§ **TASK DIRECTIONS**
Starting with the line that contains "Diner->>Browser: Selects restaurant" and stopping after the line that contains "POST /book/<restaurant_id> (form data + CSRF)", return each line below exactly as written, with no others.

- - - -

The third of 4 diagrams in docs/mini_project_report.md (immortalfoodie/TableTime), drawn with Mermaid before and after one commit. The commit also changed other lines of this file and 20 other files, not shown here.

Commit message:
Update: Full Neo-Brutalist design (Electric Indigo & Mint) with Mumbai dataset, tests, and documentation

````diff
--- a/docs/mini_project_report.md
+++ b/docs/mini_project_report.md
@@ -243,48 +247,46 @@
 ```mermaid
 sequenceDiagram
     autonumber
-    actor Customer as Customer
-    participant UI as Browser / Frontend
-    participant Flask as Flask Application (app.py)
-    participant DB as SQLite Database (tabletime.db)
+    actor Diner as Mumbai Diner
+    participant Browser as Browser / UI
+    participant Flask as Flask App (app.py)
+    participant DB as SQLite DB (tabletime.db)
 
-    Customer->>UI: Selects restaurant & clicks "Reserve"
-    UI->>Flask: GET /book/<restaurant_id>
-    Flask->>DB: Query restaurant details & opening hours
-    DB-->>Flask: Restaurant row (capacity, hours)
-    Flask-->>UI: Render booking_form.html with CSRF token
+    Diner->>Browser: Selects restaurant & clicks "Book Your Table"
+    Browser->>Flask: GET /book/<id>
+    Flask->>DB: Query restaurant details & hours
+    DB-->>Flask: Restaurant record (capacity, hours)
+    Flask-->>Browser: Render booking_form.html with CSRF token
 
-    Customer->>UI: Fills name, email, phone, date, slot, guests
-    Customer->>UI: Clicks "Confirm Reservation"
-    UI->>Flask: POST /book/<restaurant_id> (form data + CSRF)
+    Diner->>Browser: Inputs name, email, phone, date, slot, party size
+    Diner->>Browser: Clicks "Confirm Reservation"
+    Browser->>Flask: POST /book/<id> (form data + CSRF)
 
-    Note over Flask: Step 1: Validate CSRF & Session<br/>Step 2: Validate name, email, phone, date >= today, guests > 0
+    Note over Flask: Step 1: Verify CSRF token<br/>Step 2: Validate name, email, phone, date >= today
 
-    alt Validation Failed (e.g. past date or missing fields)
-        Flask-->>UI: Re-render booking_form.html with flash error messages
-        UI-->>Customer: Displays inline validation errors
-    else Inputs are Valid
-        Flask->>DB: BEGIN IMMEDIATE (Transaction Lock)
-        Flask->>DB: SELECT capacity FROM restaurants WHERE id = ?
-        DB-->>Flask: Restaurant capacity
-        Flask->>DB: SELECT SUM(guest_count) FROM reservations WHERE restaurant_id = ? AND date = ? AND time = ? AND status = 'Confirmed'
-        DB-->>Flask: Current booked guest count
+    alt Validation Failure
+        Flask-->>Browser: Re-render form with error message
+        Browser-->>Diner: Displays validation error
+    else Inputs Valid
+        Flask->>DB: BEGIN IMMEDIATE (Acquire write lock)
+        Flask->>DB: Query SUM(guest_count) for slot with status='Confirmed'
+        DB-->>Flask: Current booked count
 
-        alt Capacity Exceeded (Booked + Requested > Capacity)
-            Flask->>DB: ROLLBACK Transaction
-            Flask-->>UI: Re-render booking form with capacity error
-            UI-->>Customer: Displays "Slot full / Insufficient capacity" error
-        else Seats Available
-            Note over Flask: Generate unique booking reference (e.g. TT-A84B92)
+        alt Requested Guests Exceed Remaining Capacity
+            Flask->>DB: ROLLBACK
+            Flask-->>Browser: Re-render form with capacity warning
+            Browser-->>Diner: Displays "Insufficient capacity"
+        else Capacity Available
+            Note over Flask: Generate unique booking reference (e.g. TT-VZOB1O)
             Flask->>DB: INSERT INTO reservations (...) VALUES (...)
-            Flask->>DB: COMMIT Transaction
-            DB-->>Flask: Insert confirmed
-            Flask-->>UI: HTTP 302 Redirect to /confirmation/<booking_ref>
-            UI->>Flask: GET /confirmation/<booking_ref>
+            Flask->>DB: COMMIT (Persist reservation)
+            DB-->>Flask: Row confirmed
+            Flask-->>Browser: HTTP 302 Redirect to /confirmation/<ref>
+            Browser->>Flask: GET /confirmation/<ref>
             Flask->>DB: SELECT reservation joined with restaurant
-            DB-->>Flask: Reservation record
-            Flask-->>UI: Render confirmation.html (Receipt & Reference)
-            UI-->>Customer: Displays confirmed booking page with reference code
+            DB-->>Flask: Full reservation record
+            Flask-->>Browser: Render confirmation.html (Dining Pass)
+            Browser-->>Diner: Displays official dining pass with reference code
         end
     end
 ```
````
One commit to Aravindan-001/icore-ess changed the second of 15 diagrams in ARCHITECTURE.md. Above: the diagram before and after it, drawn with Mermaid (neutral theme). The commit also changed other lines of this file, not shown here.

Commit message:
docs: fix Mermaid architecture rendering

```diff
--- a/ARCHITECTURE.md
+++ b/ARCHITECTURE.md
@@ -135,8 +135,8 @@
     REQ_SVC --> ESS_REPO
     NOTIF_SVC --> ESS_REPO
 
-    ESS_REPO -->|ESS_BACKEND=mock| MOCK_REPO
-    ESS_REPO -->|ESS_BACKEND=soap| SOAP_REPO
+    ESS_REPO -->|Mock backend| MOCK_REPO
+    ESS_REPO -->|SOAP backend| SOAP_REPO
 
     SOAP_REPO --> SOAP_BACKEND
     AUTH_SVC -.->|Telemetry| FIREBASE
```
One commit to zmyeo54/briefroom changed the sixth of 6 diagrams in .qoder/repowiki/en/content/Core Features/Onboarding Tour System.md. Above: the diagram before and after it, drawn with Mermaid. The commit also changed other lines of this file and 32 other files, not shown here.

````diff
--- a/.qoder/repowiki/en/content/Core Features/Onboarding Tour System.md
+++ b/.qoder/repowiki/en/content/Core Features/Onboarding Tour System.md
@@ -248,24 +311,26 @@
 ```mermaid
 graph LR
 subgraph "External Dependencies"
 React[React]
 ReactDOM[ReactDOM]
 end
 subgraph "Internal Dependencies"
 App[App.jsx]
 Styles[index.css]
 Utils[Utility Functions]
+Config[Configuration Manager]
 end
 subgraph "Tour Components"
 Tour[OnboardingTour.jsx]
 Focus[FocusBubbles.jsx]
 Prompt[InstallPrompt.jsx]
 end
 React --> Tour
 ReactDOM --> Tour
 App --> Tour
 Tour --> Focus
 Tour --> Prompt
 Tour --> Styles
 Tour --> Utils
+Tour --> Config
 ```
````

- - - -

§ **EXPECTED ANSWER**
+    Diner->>Browser: Selects restaurant & clicks "Book Your Table"
+    Browser->>Flask: GET /book/<id>
+    Flask->>DB: Query restaurant details & hours
+    DB-->>Flask: Restaurant record (capacity, hours)
+    Flask-->>Browser: Render booking_form.html with CSRF token
 
-    Customer->>UI: Fills name, email, phone, date, slot, guests
-    Customer->>UI: Clicks "Confirm Reservation"
-    UI->>Flask: POST /book/<restaurant_id> (form data + CSRF)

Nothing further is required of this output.